A Waffle Iron owned by the inventor of the Belgian waffle Maurice Vermerch. It makes amazing tasting waffles, but eating them causes the consumer's skin to melt.
The artifact was part of Walter Sykes' cache of artifacts; it was collected by Claudia and Steve.
Real World Connection[edit | edit source]
In 1964, Maurice Vermersch and his wife arranged to sell waffles at the World's Fair held at Flushing Meadows, Queens, New York. He sold them at the Belgium Village there (a recreation of a medieval Belgian village) and at

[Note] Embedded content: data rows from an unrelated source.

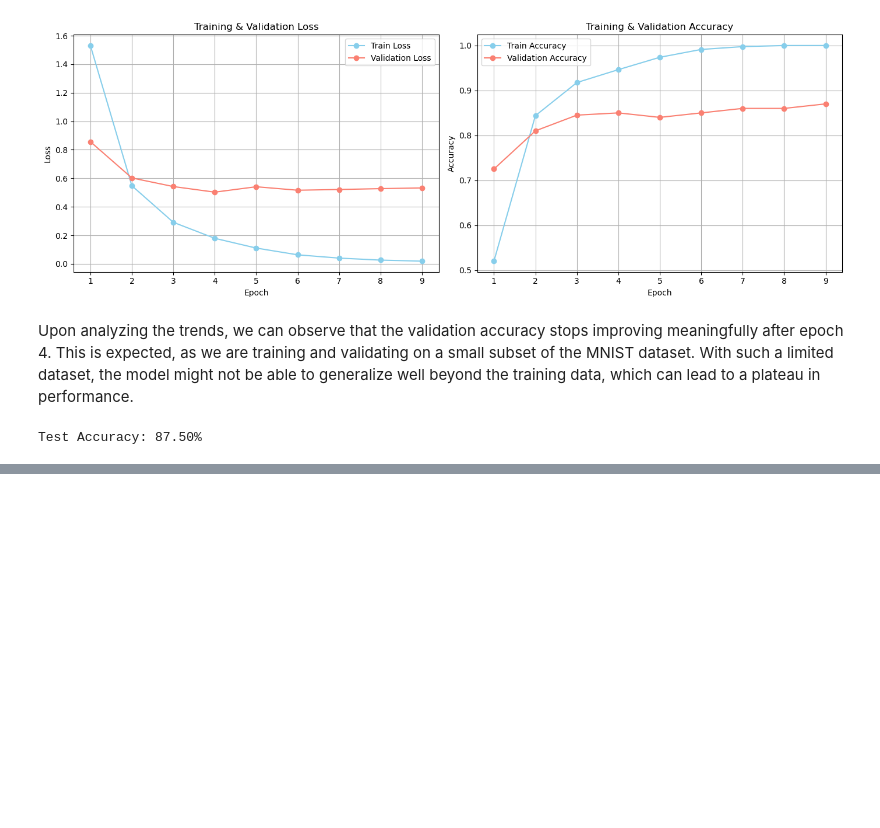
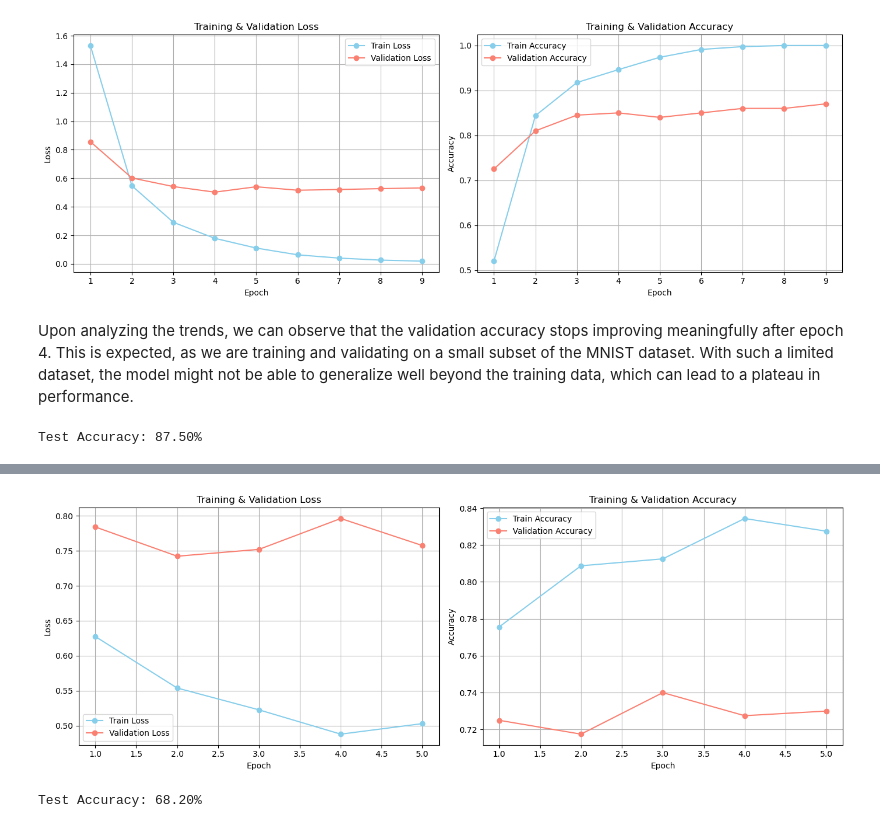
Before and after one commit to wilvang/ml-coursework, a Jupyter notebook: assignment-3/exercises.ipynb, the cells around one changed output, grey strips where cells are left out. Drawn from its saved outputs; the diff is of its cells as text; code cells hidden in the pictures; blank space fills up the shorter version.

```diff
--- a/assignment-3/exercises.ipynb
+++ b/assignment-3/exercises.ipynb
@@ -249,0 +527,30 @@ The model achieves a test accuracy of 87.5%. This shows that the DNN captures so
+# %%
+transform = transforms.Compose([
+    transforms.Resize((224, 224)),  # Scaled to match input shape of MobileNetV2
+    transforms.ToTensor(),
+    transforms.Normalize((0.4914, 0.4822, 0.4465),
+                         (0.2023, 0.1994, 0.2010))
+])
+
+cifar_scaled_train = datasets.CIFAR10(root='./data', train=True, download=True, transform=transform)
+cifar_scaled_test  = datasets.CIFAR10(root='./data', train=False, download=True, transform=transform)
+# %%
+# Restrict to small subset for controlled experiment
+cifar_temp_dataset = Subset(cifar_scaled_train, range(2000))  # use only first 2000 train samples
+cifar_test_dataset = Subset(cifar_scaled_test, range(500))   # use first 500 test samples
+
+# This ensures that random_split produces the same train/val split every run
+cifar_train_dataset, cifar_val_dataset = random_split(cifar_temp_dataset, [1600, 400], generator=generator)
+
+# Create DataLoaders for batching
+cifar_train_loader = DataLoader(cifar_train_dataset, batch_size=32, shuffle=True)
+cifar_val_loader   = DataLoader(cifar_val_dataset, batch_size=32, shuffle=False)
+cifar_test_loader  = DataLoader(cifar_test_dataset, batch_size=32, shuffle=False)
+# %%
+criterion = nn.CrossEntropyLoss()
+optimizer = optim.Adam(model.classifier.parameters(), lr=0.001)
+
+epochs = 5
+patience = 5  # no early stopping
+
+model, history = train_model(model, cifar_train_loader, cifar_val_loader, epochs, patience)
@@ -249,0 +563,8 @@ The model achieves a test accuracy of 87.5%. This shows that the DNN captures so
+# %%
+plotAccuracyAndLoss(history)
+# %% [output]
+[figure, added]
+# %%
+evaluateWithTestSet(model, cifar_test_loader)
+# %% [output]
+Test Accuracy: 68.20%
```
Also changed, not shown: parts of 35 cells of this notebook, 1 other file.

several places throughout the fair grounds. His technique was to use yeast as the leavener, and grease the waffle irons with lard. He served them with strawberries and whipped cream, and sold them for a dollar. He started off by calling them "Brussels Waffles." Realizing that most Americans didn't know where Brussels was, within a few days of selling them, he decided to call them "Bel-Gem" waffles, in a take on "Belgian Waffles". Someone also claimed Maurice Vermersch was running a Belgian waffle stand at the 1996 New York State fair. Today we recognize Vermersch as the inventor of the Belgian Waffle.